A federal judge ruled on Friday that the Obama-era Deferred Action for Childhood Arrivals program (DACA) be restored to its full status, following the Supreme Court's decision that the Trump administration violated federal law when it ended the program.

Why it matters: Friday's decision would force the Trump administration to accept new DACA applications. However, the administration still has legal authority to try to end the program again.

Driving the news: The Supreme Court ruled 5-4 in June to uphold protections from deportation for roughly 649,000 unauthorized immigrants in the U.S., by finding that the administration violated federal law in the way it rescinded the program in 2017.

  • "The dispute before the Court is not whether DHS may rescind DACA. All parties agree that it may. The dispute is instead primarily about the procedure the agency followed in doing so," Justice Roberts wrote in the Supreme Court's opinion.

Flashback: Then-Attorney General Jeff Sessions revoked DACA in the fall of 2017, which kicked off a long process of lawsuits and federal court decisions leading to the Supreme Court taking up the case in November 2019, Axios' Stef Kight reports.

Read Friday's decision:

Go deeper: Coalition of businesses urges Trump to keep DACA in place following SCOTUS ruling

Go deeper

Oct 24, 2020 - Politics & Policy

Murkowski says she'll vote to confirm Amy Coney Barrett to Supreme Court

Sen. Lisa Murkowski. Photo: Alex Edelman/AFP via Getty Images

Sen. Lisa Murkowski (R-Alaska) said Saturday that she'll vote to confirm Judge Amy Coney Barrett to the Supreme Court on Monday, despite her opposition to the process that's recently transpired.

The big picture: Murkowski's decision leaves Sen. Susan Collins (R-Maine) as the only Republican expected to vote against Barrett.

Dion Rabouin, author of Markets
1 hour ago - Economy & Business

Bond investors see brighter days
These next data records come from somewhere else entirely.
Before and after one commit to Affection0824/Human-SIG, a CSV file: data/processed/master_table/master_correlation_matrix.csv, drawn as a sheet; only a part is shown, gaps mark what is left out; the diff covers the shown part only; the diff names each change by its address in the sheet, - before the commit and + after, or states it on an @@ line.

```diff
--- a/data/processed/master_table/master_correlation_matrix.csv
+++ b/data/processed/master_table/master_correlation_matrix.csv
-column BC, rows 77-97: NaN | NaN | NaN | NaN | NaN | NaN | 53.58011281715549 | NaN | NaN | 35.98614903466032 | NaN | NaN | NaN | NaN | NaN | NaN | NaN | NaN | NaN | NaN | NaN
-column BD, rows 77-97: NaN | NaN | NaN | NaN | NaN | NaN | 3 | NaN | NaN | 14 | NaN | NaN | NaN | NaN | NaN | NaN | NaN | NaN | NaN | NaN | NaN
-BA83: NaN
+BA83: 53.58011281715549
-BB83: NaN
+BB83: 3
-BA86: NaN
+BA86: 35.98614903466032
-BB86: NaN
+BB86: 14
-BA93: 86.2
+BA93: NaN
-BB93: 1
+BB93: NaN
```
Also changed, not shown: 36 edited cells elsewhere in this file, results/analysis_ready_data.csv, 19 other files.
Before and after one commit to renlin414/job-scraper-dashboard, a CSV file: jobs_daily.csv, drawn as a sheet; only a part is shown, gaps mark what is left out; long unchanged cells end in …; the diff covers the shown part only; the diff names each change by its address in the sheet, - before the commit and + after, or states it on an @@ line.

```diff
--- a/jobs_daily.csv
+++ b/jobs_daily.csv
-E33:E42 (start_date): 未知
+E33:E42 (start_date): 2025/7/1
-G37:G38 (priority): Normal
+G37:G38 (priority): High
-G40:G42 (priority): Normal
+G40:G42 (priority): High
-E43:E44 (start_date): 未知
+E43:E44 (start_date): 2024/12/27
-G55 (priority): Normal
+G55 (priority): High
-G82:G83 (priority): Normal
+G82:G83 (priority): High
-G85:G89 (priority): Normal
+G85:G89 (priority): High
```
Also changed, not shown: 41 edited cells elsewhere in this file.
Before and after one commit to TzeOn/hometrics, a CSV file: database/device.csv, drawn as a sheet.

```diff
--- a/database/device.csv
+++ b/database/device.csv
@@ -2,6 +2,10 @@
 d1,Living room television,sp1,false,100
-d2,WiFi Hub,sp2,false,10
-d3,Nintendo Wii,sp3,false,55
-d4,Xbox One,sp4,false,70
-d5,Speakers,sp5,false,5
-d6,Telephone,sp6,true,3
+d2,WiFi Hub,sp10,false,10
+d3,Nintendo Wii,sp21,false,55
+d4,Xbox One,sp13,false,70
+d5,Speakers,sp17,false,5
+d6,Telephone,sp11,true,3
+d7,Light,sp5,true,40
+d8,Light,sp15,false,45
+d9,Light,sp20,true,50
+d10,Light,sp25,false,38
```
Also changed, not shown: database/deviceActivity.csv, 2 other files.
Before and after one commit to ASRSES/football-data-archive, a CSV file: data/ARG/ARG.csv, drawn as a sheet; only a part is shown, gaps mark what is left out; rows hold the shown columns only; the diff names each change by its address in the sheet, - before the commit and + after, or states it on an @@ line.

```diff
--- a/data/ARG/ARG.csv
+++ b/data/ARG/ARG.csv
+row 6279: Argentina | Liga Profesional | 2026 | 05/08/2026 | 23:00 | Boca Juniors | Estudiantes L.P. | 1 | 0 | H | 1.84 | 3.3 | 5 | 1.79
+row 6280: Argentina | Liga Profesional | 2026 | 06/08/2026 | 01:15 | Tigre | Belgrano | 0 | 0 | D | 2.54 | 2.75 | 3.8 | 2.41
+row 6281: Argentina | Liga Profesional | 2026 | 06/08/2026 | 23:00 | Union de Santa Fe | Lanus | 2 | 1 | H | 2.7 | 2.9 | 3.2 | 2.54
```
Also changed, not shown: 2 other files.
Illustration: Sarah Grillo/Axios

U.S. government bonds could breakout further after yields on the benchmark 10-year Treasury note ticked up to their highest since early June last week.

But, but, but: Strategists say this move is about an improving outlook for economic growth rather than just inflation.

Updated 1 hour ago - Politics & Policy

Coronavirus dashboard

Illustration: Sarah Grillo/Axios

  1. Politics: The swing states where the pandemic is raging. Ex-FDA chief: Pence campaigning after COVID exposure puts others at risk — Mark Meadows: "We are not going to control the pandemic"
  2. Health: 13 states set single-day coronavirus case records last week — U.S. reports over 80,000 new cases for second consecutive day.
  3. Education: The dangerous instability of school re-openings.
  4. World: Australian city to exit one of world's longest lockdowns — In photos: Coronavirus restrictions grow across Europe
  5. Media: Fox News president and several hosts advised to quarantine after possible COVID-19 exposure
  6. Nonprofit: Rockefeller Foundation commits $1 billion for COVID-19 recovery